## Task statement
Output every entry below exactly, without its pictures.

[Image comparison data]
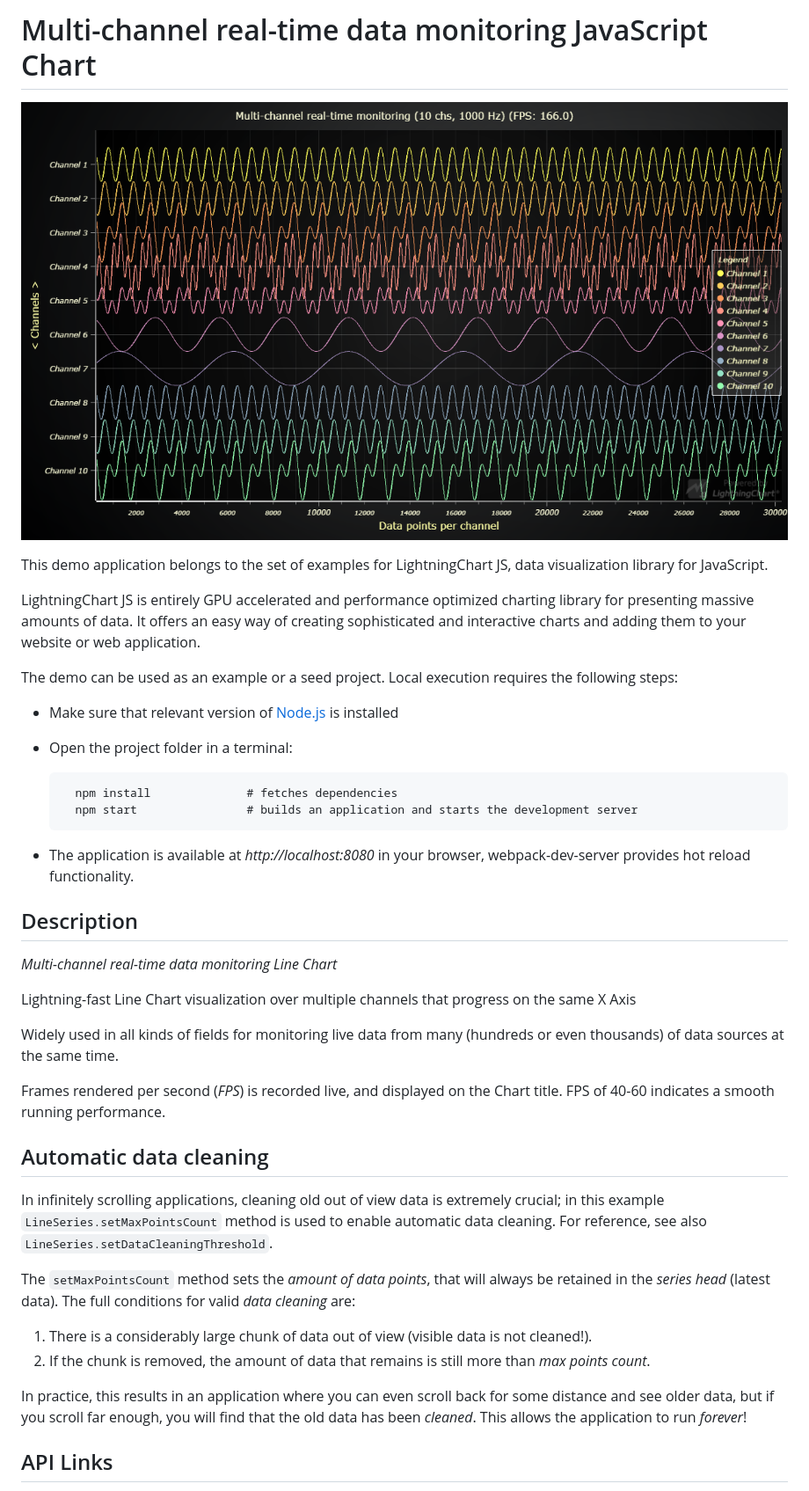
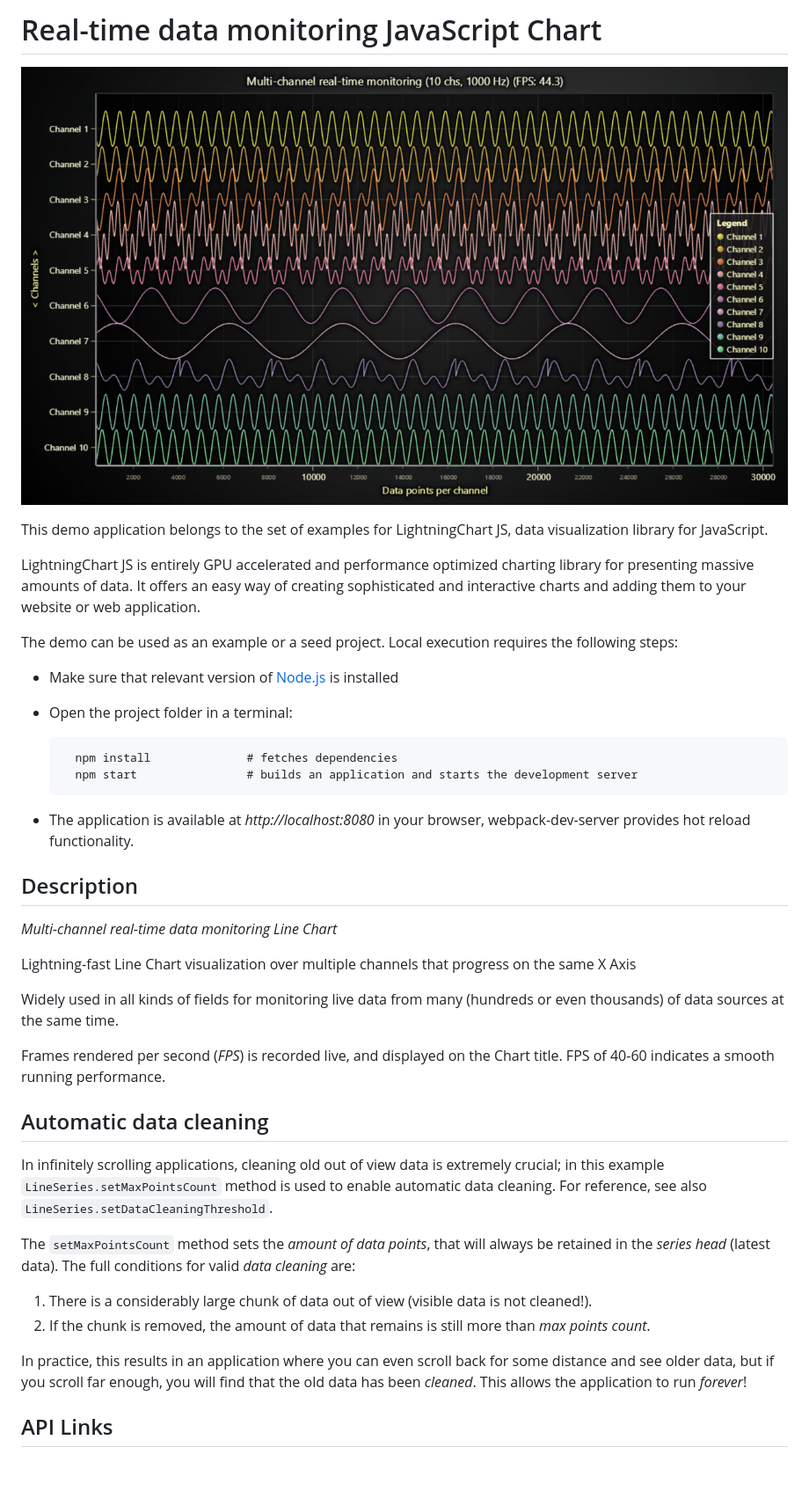
Before and after one commit to Lightning-Chart/lcjs-example-0010-multiChannelLineProgressive, a Markdown page: README.md, the part around one of its changes. Shown at 88% size. GitHub-like rendering; pictures changed too: multiChannelLineProgressive-darkGold.png (added); blank space fills up the shorter version.

```diff
--- a/README.md
+++ b/README.md
@@ -1,6 +1,6 @@
-# Multi-channel real-time data monitoring JavaScript Chart
+# Real-time data monitoring JavaScript Chart
 
-![Multi-channel real-time data monitoring JavaScript Chart](multiChannelLineProgressive.png)
+![Real-time data monitoring JavaScript Chart](multiChannelLineProgressive-darkGold.png)
 
 This demo application belongs to the set of examples for LightningChart JS, data visualization library for JavaScript.
 
@@ -8,24 +8,24 @@ LightningChart JS is entirely GPU accelerated and performance optimized charting
 
 The demo can be used as an example or a seed project. Local execution requires the following steps:
 
-- Make sure that relevant version of [Node.js](https://nodejs.org/en/download/) is installed
-- Open the project folder in a terminal:
+-   Make sure that relevant version of [Node.js](https://nodejs.org/en/download/) is installed
+-   Open the project folder in a terminal:
 
-        npm install              # fetches dependencies
-        npm start                # builds an application and starts the development server
+          npm install              # fetches dependencies
+          npm start                # builds an application and starts the development server
 
-- The application is available at *http://localhost:8080* in your browser, webpack-dev-server provides hot reload functionality.
+-   The application is available at _http://localhost:8080_ in your browser, webpack-dev-server provides hot reload functionality.
 
 
 ## Description
 
-*Multi-channel real-time data monitoring Line Chart*
+_Multi-channel real-time data monitoring Line Chart_
 
 Lightning-fast Line Chart visualization over multiple channels that progress on the same X Axis
 
 Widely used in all kinds of fields for monitoring live data from many (hundreds or even thousands) of data sources at the same time.
 
-Frames rendered per second (*FPS*) is recorded live, and displayed on the Chart title. FPS of 40-60 indicates a smooth running performance.
+Frames rendered per second (_FPS_) is recorded live, and displayed on the Chart title. FPS of 40-60 indicates a smooth running performance.
 
 ## Automatic data cleaning
 
@@ -33,12 +33,13 @@ In infinitely scrolling applications, cleaning old out of view data is extremely
 in this example `LineSeries.setMaxPointsCount` method is used to enable automatic data cleaning.
 For reference, see also `LineSeries.setDataCleaningThreshold`.
 
-The `setMaxPointsCount` method sets the *amount of data points*, that will always be retained in the *series head* (latest data).
-The full conditions for valid *data cleaning* are:
+The `setMaxPointsCount` method sets the _amount of data points_, that will always be retained in the _series head_ (latest data).
+The full conditions for valid _data cleaning_ are:
+
 1. There is a considerably large chunk of data out of view (visible data is not cleaned!).
-2. If the chunk is removed, the amount of data that remains is still more than *max points count*.
+2. If the chunk is removed, the amount of data that remains is still more than _max points count_.
 
-In practice, this results in an application where you can even scroll back for some distance and see older data, but if you scroll far enough, you will find that the old data has been *cleaned*. This allows the application to run *forever*!
+In practice, this results in an application where you can even scroll back for some distance and see older data, but if you scroll far enough, you will find that the old data has been _cleaned_. This allows the application to run _forever_!
 
 
 ## API Links
```
Also changed, not shown: other parts of README.md (+11 -11 lines), multiChannelLineProgressive-cyberSpace.png (added), multiChannelLineProgressive-light.png (added), multiChannelLineProgressive-lightNature.png (added), multiChannelLineProgressive-turquoiseHexagon.png (added), 5 other files.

## Reply
Before and after one commit to Lightning-Chart/lcjs-example-0010-multiChannelLineProgressive, a Markdown page: README.md, the part around one of its changes. Shown at 88% size. GitHub-like rendering; pictures changed too: multiChannelLineProgressive-darkGold.png (added); blank space fills up the shorter version.

```diff
--- a/README.md
+++ b/README.md
@@ -1,6 +1,6 @@
-# Multi-channel real-time data monitoring JavaScript Chart
+# Real-time data monitoring JavaScript Chart
 
-![Multi-channel real-time data monitoring JavaScript Chart](multiChannelLineProgressive.png)
+![Real-time data monitoring JavaScript Chart](multiChannelLineProgressive-darkGold.png)
 
 This demo application belongs to the set of examples for LightningChart JS, data visualization library for JavaScript.
 
@@ -8,24 +8,24 @@ LightningChart JS is entirely GPU accelerated and performance optimized charting
 
 The demo can be used as an example or a seed project. Local execution requires the following steps:
 
-- Make sure that relevant version of [Node.js](https://nodejs.org/en/download/) is installed
-- Open the project folder in a terminal:
+-   Make sure that relevant version of [Node.js](https://nodejs.org/en/download/) is installed
+-   Open the project folder in a terminal:
 
-        npm install              # fetches dependencies
-        npm start                # builds an application and starts the development server
+          npm install              # fetches dependencies
+          npm start                # builds an application and starts the development server
 
-- The application is available at *http://localhost:8080* in your browser, webpack-dev-server provides hot reload functionality.
+-   The application is available at _http://localhost:8080_ in your browser, webpack-dev-server provides hot reload functionality.
 
 
 ## Description
 
-*Multi-channel real-time data monitoring Line Chart*
+_Multi-channel real-time data monitoring Line Chart_
 
 Lightning-fast Line Chart visualization over multiple channels that progress on the same X Axis
 
 Widely used in all kinds of fields for monitoring live data from many (hundreds or even thousands) of data sources at the same time.
 
-Frames rendered per second (*FPS*) is recorded live, and displayed on the Chart title. FPS of 40-60 indicates a smooth running performance.
+Frames rendered per second (_FPS_) is recorded live, and displayed on the Chart title. FPS of 40-60 indicates a smooth running performance.
 
 ## Automatic data cleaning
 
@@ -33,12 +33,13 @@ In infinitely scrolling applications, cleaning old out of view data is extremely
 in this example `LineSeries.setMaxPointsCount` method is used to enable automatic data cleaning.
 For reference, see also `LineSeries.setDataCleaningThreshold`.
 
-The `setMaxPointsCount` method sets the *amount of data points*, that will always be retained in the *series head* (latest data).
-The full conditions for valid *data cleaning* are:
+The `setMaxPointsCount` method sets the _amount of data points_, that will always be retained in the _series head_ (latest data).
+The full conditions for valid _data cleaning_ are:
+
 1. There is a considerably large chunk of data out of view (visible data is not cleaned!).
-2. If the chunk is removed, the amount of data that remains is still more than *max points count*.
+2. If the chunk is removed, the amount of data that remains is still more than _max points count_.
 
-In practice, this results in an application where you can even scroll back for some distance and see older data, but if you scroll far enough, you will find that the old data has been *cleaned*. This allows the application to run *forever*!
+In practice, this results in an application where you can even scroll back for some distance and see older data, but if you scroll far enough, you will find that the old data has been _cleaned_. This allows the application to run _forever_!
 
 
 ## API Links
```
Also changed, not shown: other parts of README.md (+11 -11 lines), multiChannelLineProgressive-cyberSpace.png (added), multiChannelLineProgressive-light.png (added), multiChannelLineProgressive-lightNature.png (added), multiChannelLineProgressive-turquoiseHexagon.png (added), 5 other files.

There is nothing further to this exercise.